ST. LOUIS — The first subjects of Saint Louis University's COVID-19 vaccine trial received their shots Friday morning at the Center for Vaccine Development on S. Grand.
Among them, was SSM Health's chief medical officer, Dr. Alex Garza. "It was just a needle in the arm and away you go," he said cheerfully.
While it may have felt like any other immunization to Dr. Garza, it certainly wasn't. That shot was part of the Moderna COVID-19 vaccine Trial.
Dr. Frey is the SLU site's principal investigator, working with 90 other sites to test the possible vaccine. "One of the things we are trying to do in this study is to see how well the vaccine works to prevent disease," Dr. Frey explains, "not only disease but severe disease."
Her colleague, Dr. Garza, is now part of the study. As a promoter of vaccination, he believes it's important to contribute to the science behind them.

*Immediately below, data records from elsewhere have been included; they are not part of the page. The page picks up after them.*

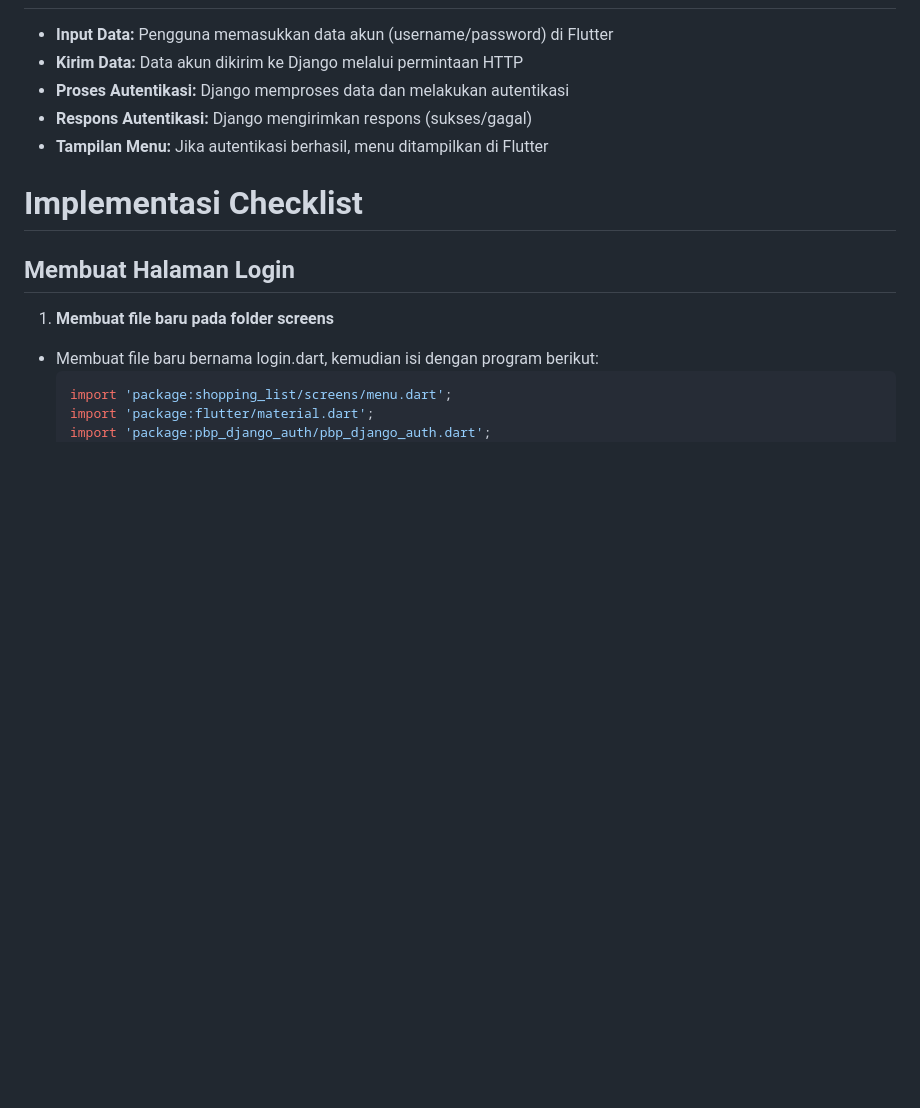
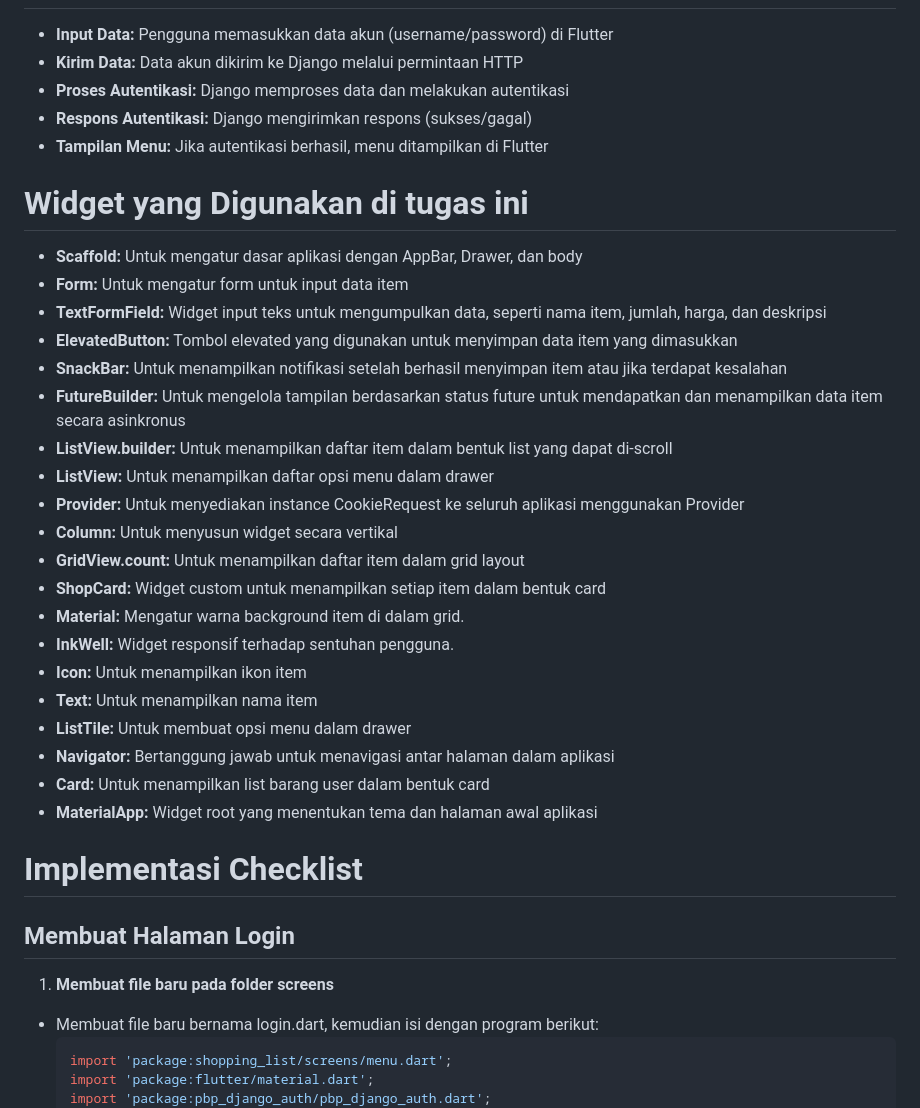
Before and after one commit to SangMilyarder/Darryl_Benua_Sport, a Markdown page: README.md, the part around the change. Drawn GitHub-style; blank space fills up the shorter version.

Commit message:
Tugas 9 Selesai

```diff
--- a/README.md
+++ b/README.md
@@ -1519,6 +1519,29 @@ CookieRequest adalah sebuah mekanisme dalam Flutter untuk mengelola cookies dala
 - **Respons Autentikasi:** Django mengirimkan respons (sukses/gagal)
 - **Tampilan Menu:** Jika autentikasi berhasil, menu ditampilkan di Flutter
 
+# Widget yang Digunakan di tugas ini
+
+- **Scaffold:** Untuk mengatur dasar aplikasi dengan AppBar, Drawer, dan body
+- **Form:** Untuk mengatur form untuk input data item
+- **TextFormField:** Widget input teks untuk mengumpulkan data, seperti nama item, jumlah, harga, dan deskripsi
+- **ElevatedButton:** Tombol elevated yang digunakan untuk menyimpan data item yang dimasukkan
+- **SnackBar:** Untuk menampilkan notifikasi setelah berhasil menyimpan item atau jika terdapat kesalahan
+- **FutureBuilder:** Untuk mengelola tampilan berdasarkan status future untuk mendapatkan dan menampilkan data item secara asinkronus
+- **ListView.builder:** Untuk menampilkan daftar item dalam bentuk list yang dapat di-scroll
+- **ListView:** Untuk menampilkan daftar opsi menu dalam drawer
+- **Provider:** Untuk menyediakan instance CookieRequest ke seluruh aplikasi menggunakan Provider
+- **Column:** Untuk menyusun widget secara vertikal
+- **GridView.count:** Untuk menampilkan daftar item dalam grid layout
+- **ShopCard:** Widget custom untuk menampilkan setiap item dalam bentuk card
+- **Material:** Mengatur warna background item di dalam grid.
+- **InkWell:** Widget responsif terhadap sentuhan pengguna.
+- **Icon:** Untuk menampilkan ikon item
+- **Text:** Untuk menampilkan nama item
+- **ListTile:** Untuk membuat opsi menu dalam drawer
+- **Navigator:** Bertanggung jawab untuk menavigasi antar halaman dalam aplikasi
+- **Card:** Untuk menampilkan list barang user dalam bentuk card
+- **MaterialApp:** Widget root yang menentukan tema dan halaman awal aplikasi
+
 # Implementasi Checklist
 
 ## Membuat Halaman Login
```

"We make all of our recommendations based off of best evidence and in order to have the best evidence we need to do trials like these," Dr. Garza tells 5 On Your Side. "So it's really my small way of contributing to the science for an effective vaccine."
He hopes more people will join him, especially those at greater risk for COVID-19.
"We need to recruit more people from the black community, the Hispanic community and Native Americans. Those are all high-risk groups for both contracting the disease, but also for having some poor outcomes."
The million-dollar question now, if it works, when will it be ready for everyone?5 On Your Side asked Dr. Frey and she said, " Everybody wants to know the answer to this. I will say this about it, we are still in the midst of enrolling the study."
So it's only the beginning, but Dr. Garza is hopeful. He says there is varying opinion on when the vaccine will be ready, anywhere from the end of this year to the spring of next year.
"A lot of it depends on how well the trials go, how fast you can recruit," Dr. Garza explains, "all of those other things that play into when you can make that declaration, yes this is the vaccine we need to use and we can get it out into the public."
To volunteer for the study visit Saint Louis University's Center for Vaccine Development website.